And he suggested a national conversation like the Scottish Constitutional Convention that delivered the vote for devolution 20 years ago this week was needed before asking voters to reconsider the UK’s place in Europe.
The comments follow criticism of the Lib Dem strategy in June’s general election from new leader Vince Cable, who has sought to pivot focus onto economic inequality. Another Lib Dem grandee, the former leader Paddy Ashdown, this week called on his party to “return to being radical”.
Mr Carmichael said a “referendum on the facts” of the UK’s eventual Brexit deal was central to his party’s policy and would gain traction as Brexit unfolds.
But he said the party’s four Scottish MPs, who now make up a third of the Westminster group including deputy leader Jo Swinson, were conscious that the Lib Dems must “beware the neverendum”.
“One of the other lessons we have to learn from the general election is there is a finite appetite for talking about Brexit and the constitution,” Mr Carmichael said.
“That is part of what is now causing difficulties for the SNP in Scotland. However Brexit develops, people still want to see improvements in health, education, housing, transport, policing, the rest of it.
“We’ve always been candid that the strategy of having a second referendum on the deal is not ideal. If we were to plot our way forward, we wouldn’t necessarily start from here, but we are where we are.”
Mr Carmichael said the campaign for devolution provided the blueprint to change opinion on Europe and secure broader reforms like the abolition of the House of Lords and a federal UK.
“That’s the only way you can ever achieve constitutional reform, by building a consensus. We have to look at how we use referendums in a parliamentary democracy because actually, 55-45 or 52-48, what does that really tell you?
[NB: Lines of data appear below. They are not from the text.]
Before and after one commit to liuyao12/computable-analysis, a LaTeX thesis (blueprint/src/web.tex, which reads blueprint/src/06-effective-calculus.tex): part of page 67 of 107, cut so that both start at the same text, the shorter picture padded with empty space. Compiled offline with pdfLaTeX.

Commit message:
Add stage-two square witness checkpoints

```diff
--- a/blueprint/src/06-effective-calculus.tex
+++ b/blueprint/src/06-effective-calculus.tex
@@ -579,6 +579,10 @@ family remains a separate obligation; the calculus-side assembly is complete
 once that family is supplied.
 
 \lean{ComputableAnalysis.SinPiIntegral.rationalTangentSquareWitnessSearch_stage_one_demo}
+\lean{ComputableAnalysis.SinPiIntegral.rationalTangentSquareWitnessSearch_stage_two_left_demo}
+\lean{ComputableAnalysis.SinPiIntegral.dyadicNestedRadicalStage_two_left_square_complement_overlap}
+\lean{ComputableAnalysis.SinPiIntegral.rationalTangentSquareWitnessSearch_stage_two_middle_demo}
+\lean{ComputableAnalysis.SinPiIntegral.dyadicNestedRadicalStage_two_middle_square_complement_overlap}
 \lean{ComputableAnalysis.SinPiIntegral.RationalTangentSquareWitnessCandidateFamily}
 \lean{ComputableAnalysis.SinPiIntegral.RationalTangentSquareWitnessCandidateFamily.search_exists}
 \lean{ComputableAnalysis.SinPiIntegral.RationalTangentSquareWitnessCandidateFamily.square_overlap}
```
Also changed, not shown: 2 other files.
“It tells you your country is split down the middle. If you want to achieve constitutional change, you have to do what we did in the 1990s - a constitutional convention, broad based support, bring in people beyond political parties, like the churches and the trade unions, civic groups - so that when you actually get to the point of having a referendum as we did in 1997, it was something that legitimized a decision that was being made, validated it, rather than a tool for making the decision itself.”